TASK STATEMENT
The records below must be returned exactly, with every picture left out.

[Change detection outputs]
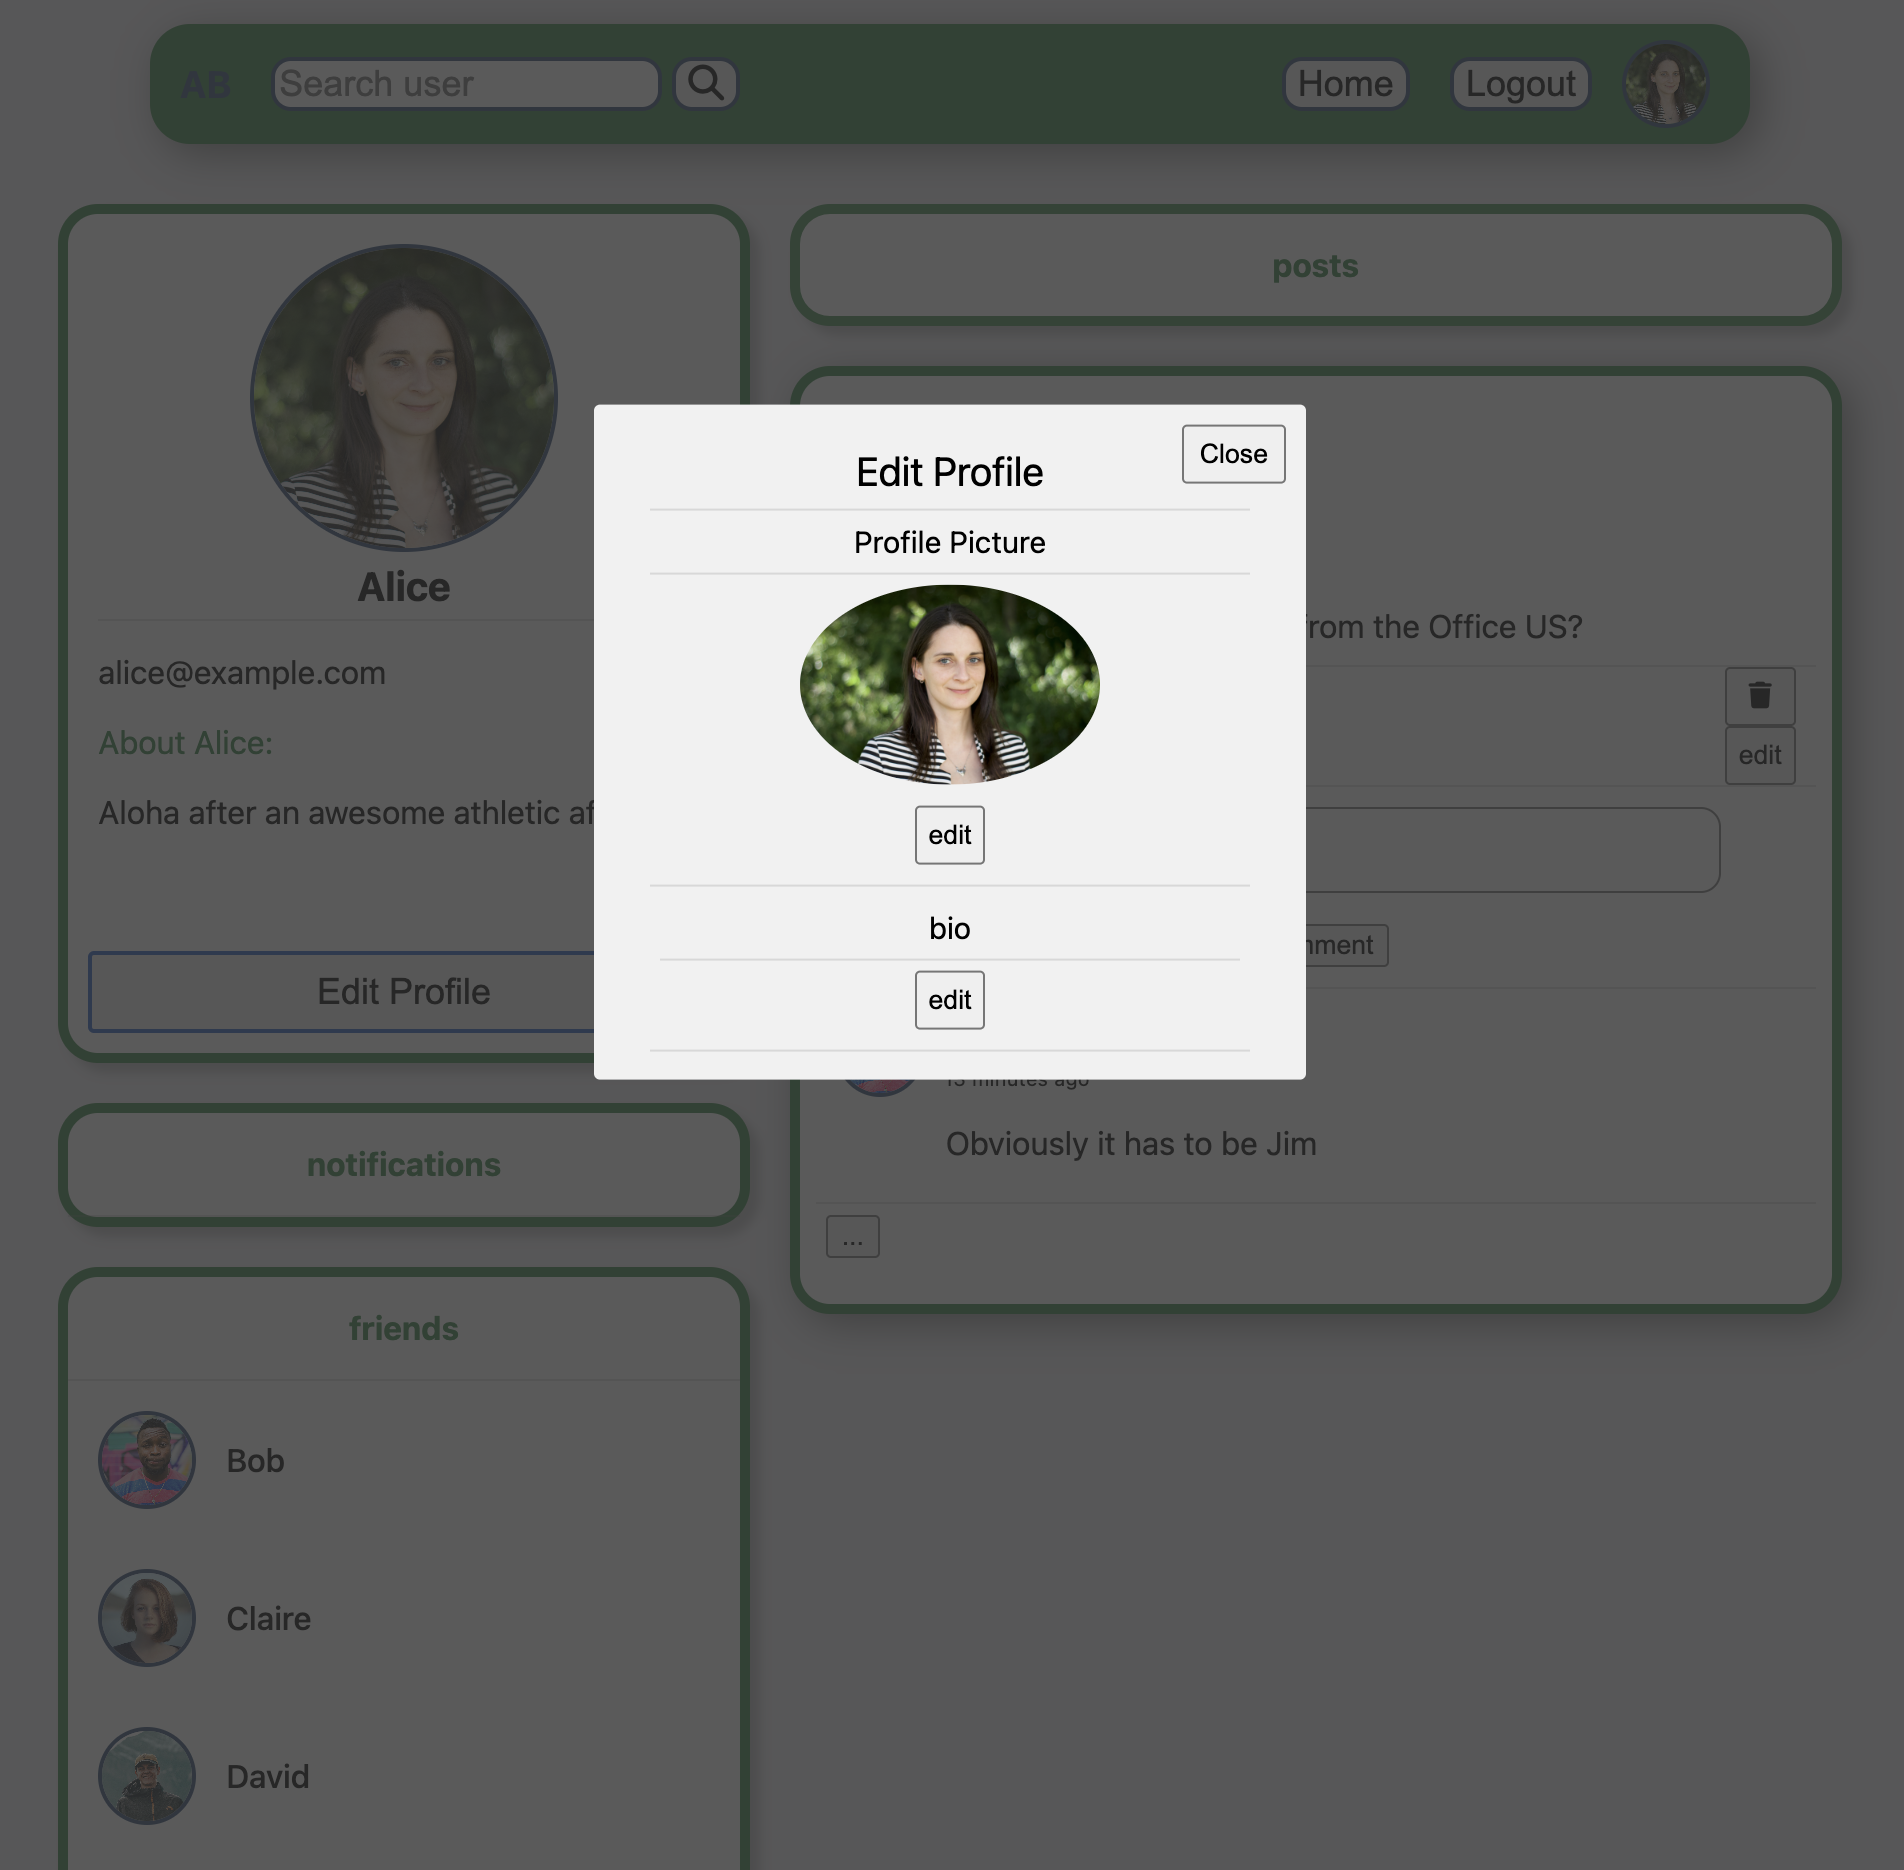
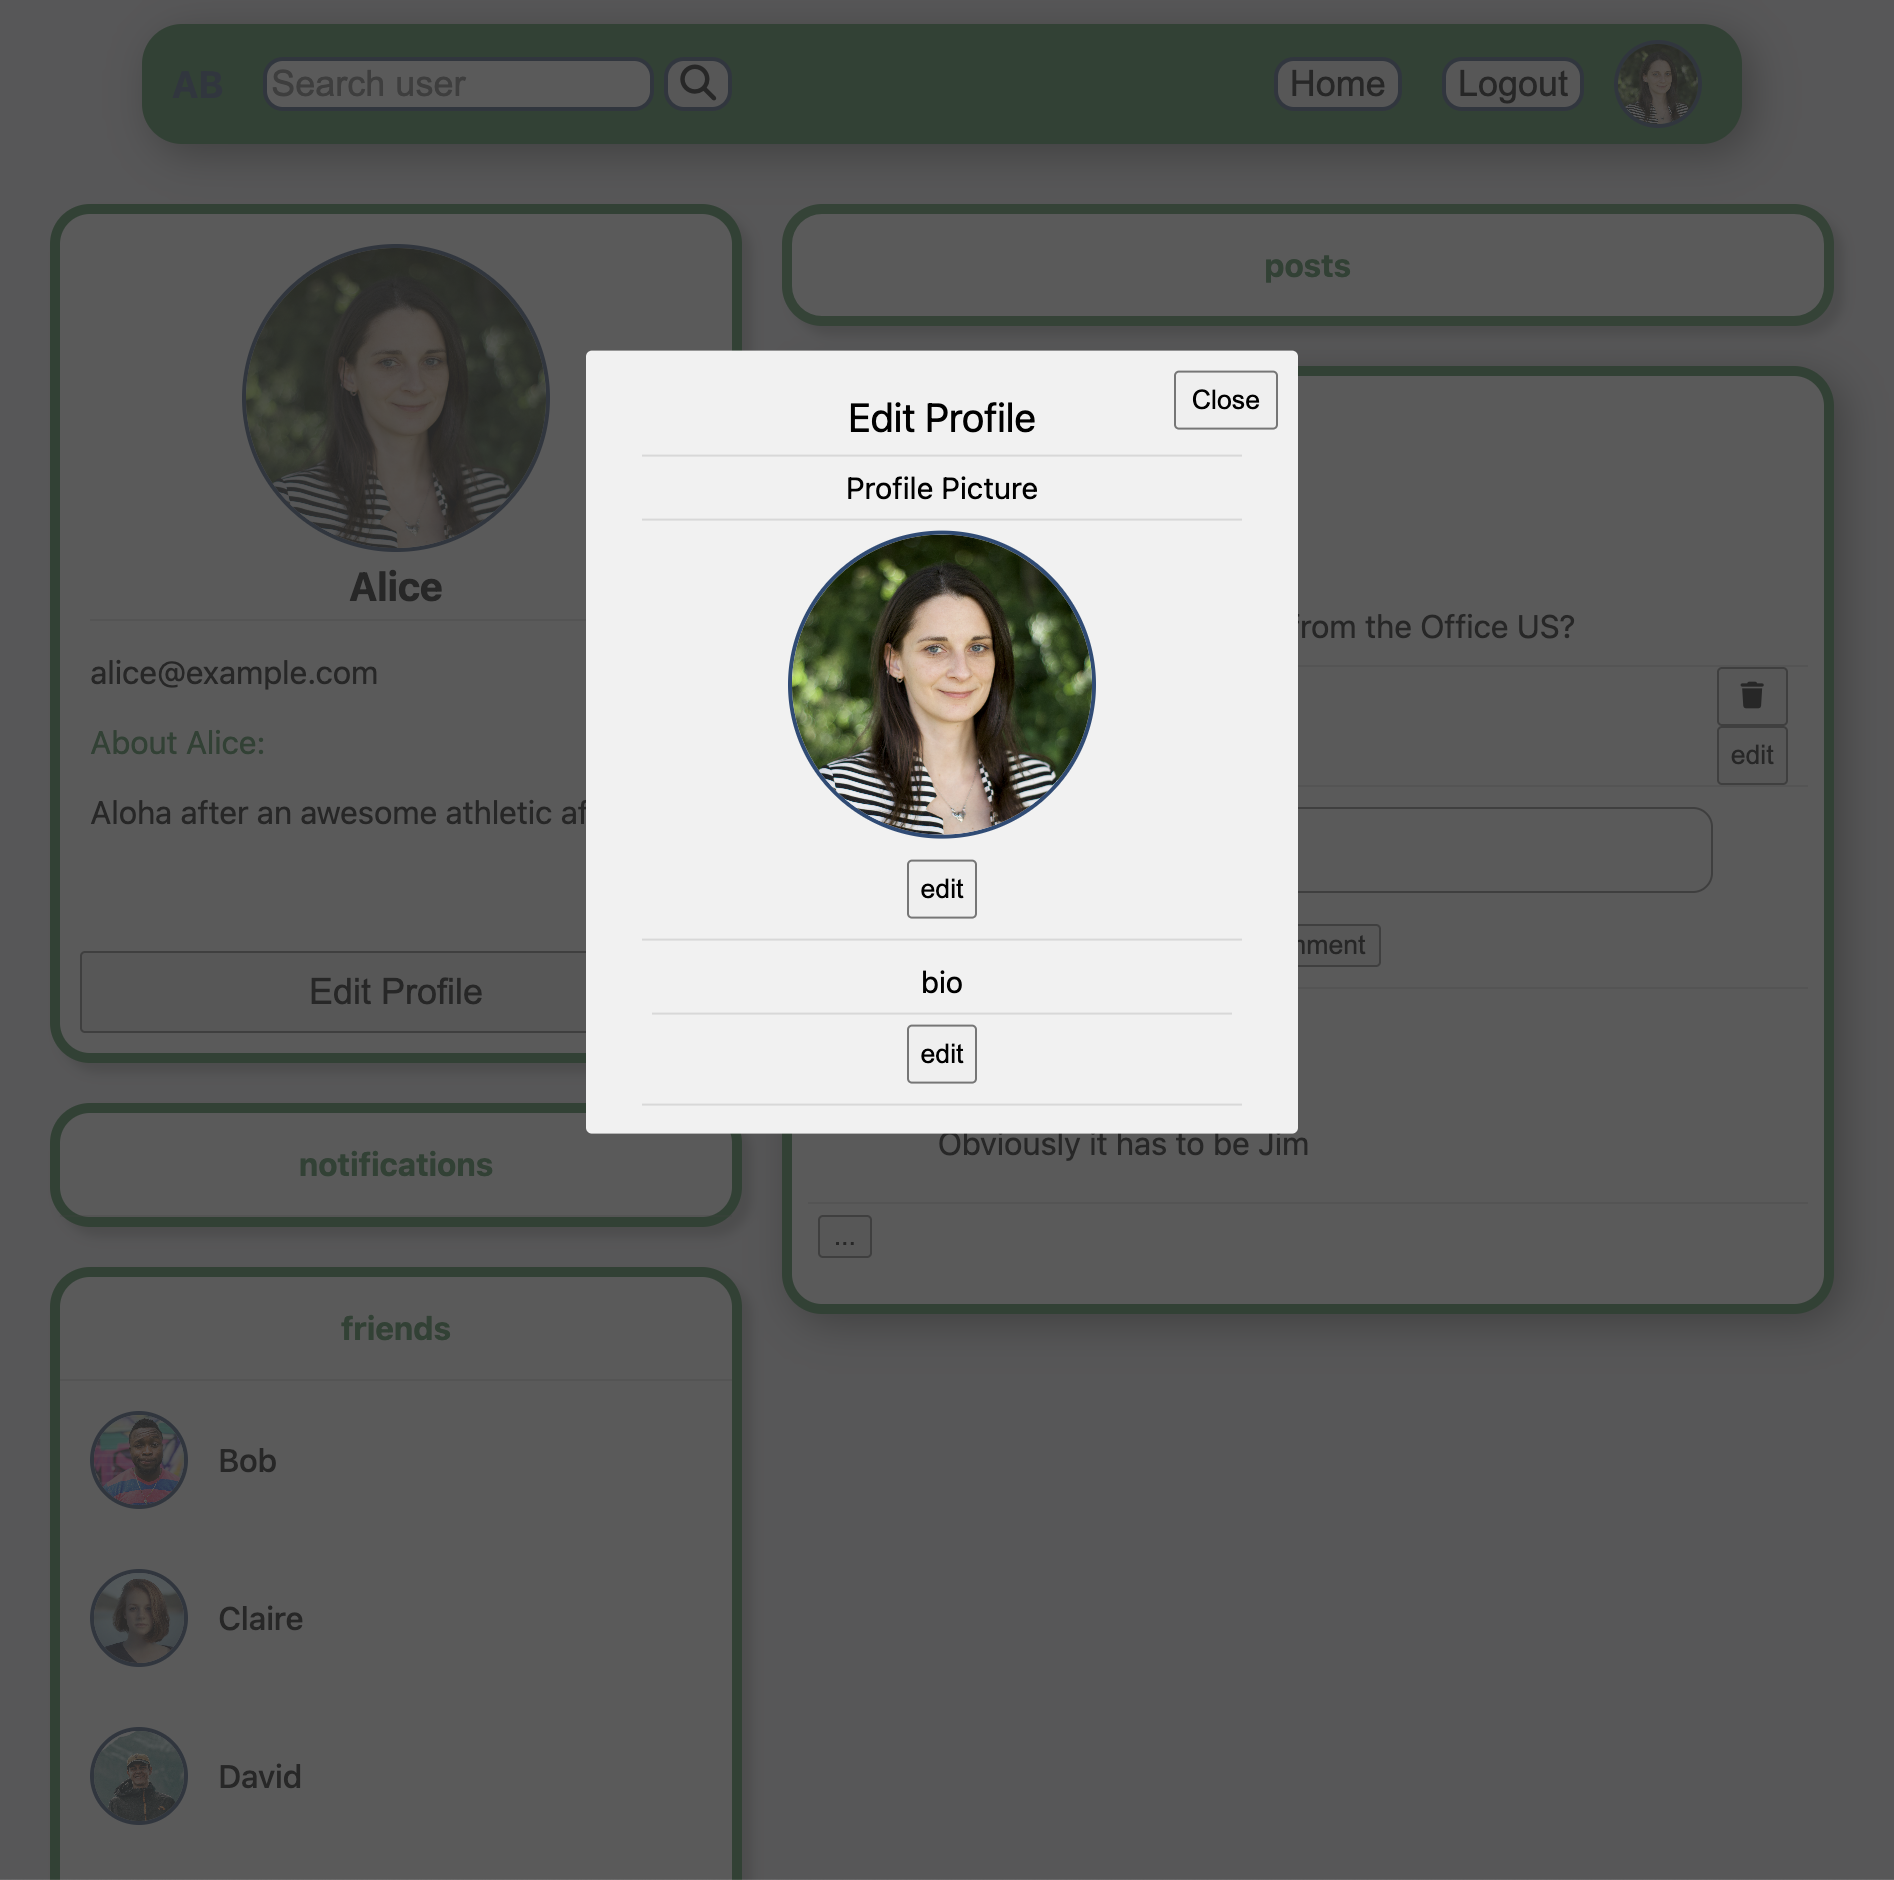
User edit screen updated w/ screenshot

diff --git a/frontend/src/components/EditUserModal/EditUserModal.css b/frontend/src/components/EditUserModal/EditUserModal.css
@@ -75,8 +75,11 @@ body.active-modal {
 }
 
 .profile-picture img{
-    max-height: 100px;
-    min-height: 100px;
-    border-radius: 100%;
+    width: 150px;
+    height: 150px;
+    border: 2px solid #274C77;
+    object-fit: cover;
+    border-radius: 50%;
+    justify-content: center;
 }
 

diff --git a/frontend/src/components/EditProfilePictureModal/EditProfilePictureModal.css b/frontend/src/components/EditProfilePictureModal/EditProfilePictureModal.css
@@ -7,5 +7,5 @@
 }
 
 .upload-button-container {
-    padding: 5px 5px 0 5px;
+    padding: 5px 5px 5px 5px;
 }
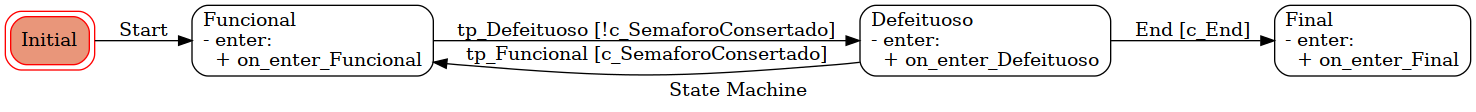
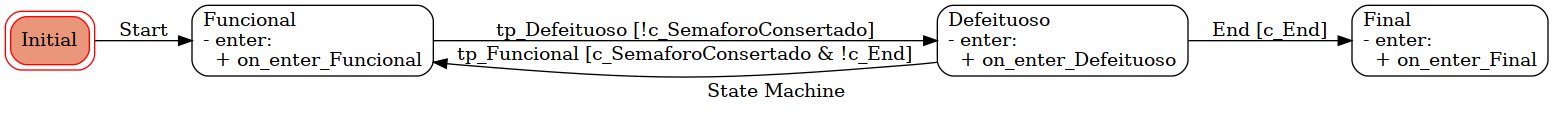
Correção condição

diff --git a/python-statemachine/psmManutencao.py b/python-statemachine/psmManutencao.py
@@ -2,7 +2,7 @@ import random, time, sys
 from statemachine import State, StateMachine
 from psmSemaforo import *
 ####################### Parameters #######################   
-MAX_CICLOS = 300
+MAX_CICLOS = 3
 
 class ManutencaoSemaforo(StateMachine):
 ####################### States Declaration #######################   
@@ -13,7 +13,7 @@ class ManutencaoSemaforo(StateMachine):
 
 ####################### Transitions Statement  #######################  
     Start = Initial.to(Funcional)
-    tp_Funcional = Defeituoso.to(Funcional, cond="c_SemaforoConsertado")
+    tp_Funcional = Defeituoso.to(Funcional, cond="c_SemaforoConsertado", unless="c_End")
     tp_Defeituoso = Funcional.to(Defeituoso, unless="c_SemaforoConsertado")
     End = Defeituoso.to(Final, cond="c_End")
 
@@ -37,6 +37,7 @@ class ManutencaoSemaforo(StateMachine):
 ####################### On_enter States ####################### 
     def on_enter_Final(self):
         print("\nEsse semáforo foi desativado devido aos muitos problemas.")
+        self._graph().write_png("python-statemachine/psmManutencao.png")
    
     def on_enter_Defeituoso(self):
         print('\nO Semáforo está apresentando muitos defeitos. Uma equipe foi chamada para manutenção.')

diff --git a/Pytransitions/PytransManutencao.py b/Pytransitions/PytransManutencao.py
@@ -12,7 +12,7 @@ class ManutencaoSemaforo(GraphMachine):
 ####################### Transitions Statement  #######################  
     transitions = [
         {'trigger': 'Start', 'source': 'Initial', 'dest': 'Funcional'},
-        {'trigger': 'tp_Funcional', 'source': 'Defeituoso', 'dest': 'Funcional', 'conditions': 'c_SemaforoConsertado'},
+        {'trigger': 'tp_Funcional', 'source': 'Defeituoso', 'dest': 'Funcional', 'conditions': 'c_SemaforoConsertado', 'unless': 'c_End'},
         {'trigger': 'tp_Defeituoso', 'source': 'Funcional', 'dest': 'Defeituoso', 'unless': 'c_SemaforoConsertado'},
         {'trigger': 'End', 'source': 'Defeituoso', 'dest': 'Final', 'conditions': 'c_End'}
     ]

TASK RESPONSE
User edit screen updated w/ screenshot

diff --git a/frontend/src/components/EditUserModal/EditUserModal.css b/frontend/src/components/EditUserModal/EditUserModal.css
@@ -75,8 +75,11 @@ body.active-modal {
 }
 
 .profile-picture img{
-    max-height: 100px;
-    min-height: 100px;
-    border-radius: 100%;
+    width: 150px;
+    height: 150px;
+    border: 2px solid #274C77;
+    object-fit: cover;
+    border-radius: 50%;
+    justify-content: center;
 }
 

diff --git a/frontend/src/components/EditProfilePictureModal/EditProfilePictureModal.css b/frontend/src/components/EditProfilePictureModal/EditProfilePictureModal.css
@@ -7,5 +7,5 @@
 }
 
 .upload-button-container {
-    padding: 5px 5px 0 5px;
+    padding: 5px 5px 5px 5px;
 }
Correção condição

diff --git a/python-statemachine/psmManutencao.py b/python-statemachine/psmManutencao.py
@@ -2,7 +2,7 @@ import random, time, sys
 from statemachine import State, StateMachine
 from psmSemaforo import *
 ####################### Parameters #######################   
-MAX_CICLOS = 300
+MAX_CICLOS = 3
 
 class ManutencaoSemaforo(StateMachine):
 ####################### States Declaration #######################   
@@ -13,7 +13,7 @@ class ManutencaoSemaforo(StateMachine):
 
 ####################### Transitions Statement  #######################  
     Start = Initial.to(Funcional)
-    tp_Funcional = Defeituoso.to(Funcional, cond="c_SemaforoConsertado")
+    tp_Funcional = Defeituoso.to(Funcional, cond="c_SemaforoConsertado", unless="c_End")
     tp_Defeituoso = Funcional.to(Defeituoso, unless="c_SemaforoConsertado")
     End = Defeituoso.to(Final, cond="c_End")
 
@@ -37,6 +37,7 @@ class ManutencaoSemaforo(StateMachine):
 ####################### On_enter States ####################### 
     def on_enter_Final(self):
         print("\nEsse semáforo foi desativado devido aos muitos problemas.")
+        self._graph().write_png("python-statemachine/psmManutencao.png")
    
     def on_enter_Defeituoso(self):
         print('\nO Semáforo está apresentando muitos defeitos. Uma equipe foi chamada para manutenção.')

diff --git a/Pytransitions/PytransManutencao.py b/Pytransitions/PytransManutencao.py
@@ -12,7 +12,7 @@ class ManutencaoSemaforo(GraphMachine):
 ####################### Transitions Statement  #######################  
     transitions = [
         {'trigger': 'Start', 'source': 'Initial', 'dest': 'Funcional'},
-        {'trigger': 'tp_Funcional', 'source': 'Defeituoso', 'dest': 'Funcional', 'conditions': 'c_SemaforoConsertado'},
+        {'trigger': 'tp_Funcional', 'source': 'Defeituoso', 'dest': 'Funcional', 'conditions': 'c_SemaforoConsertado', 'unless': 'c_End'},
         {'trigger': 'tp_Defeituoso', 'source': 'Funcional', 'dest': 'Defeituoso', 'unless': 'c_SemaforoConsertado'},
         {'trigger': 'End', 'source': 'Defeituoso', 'dest': 'Final', 'conditions': 'c_End'}
     ]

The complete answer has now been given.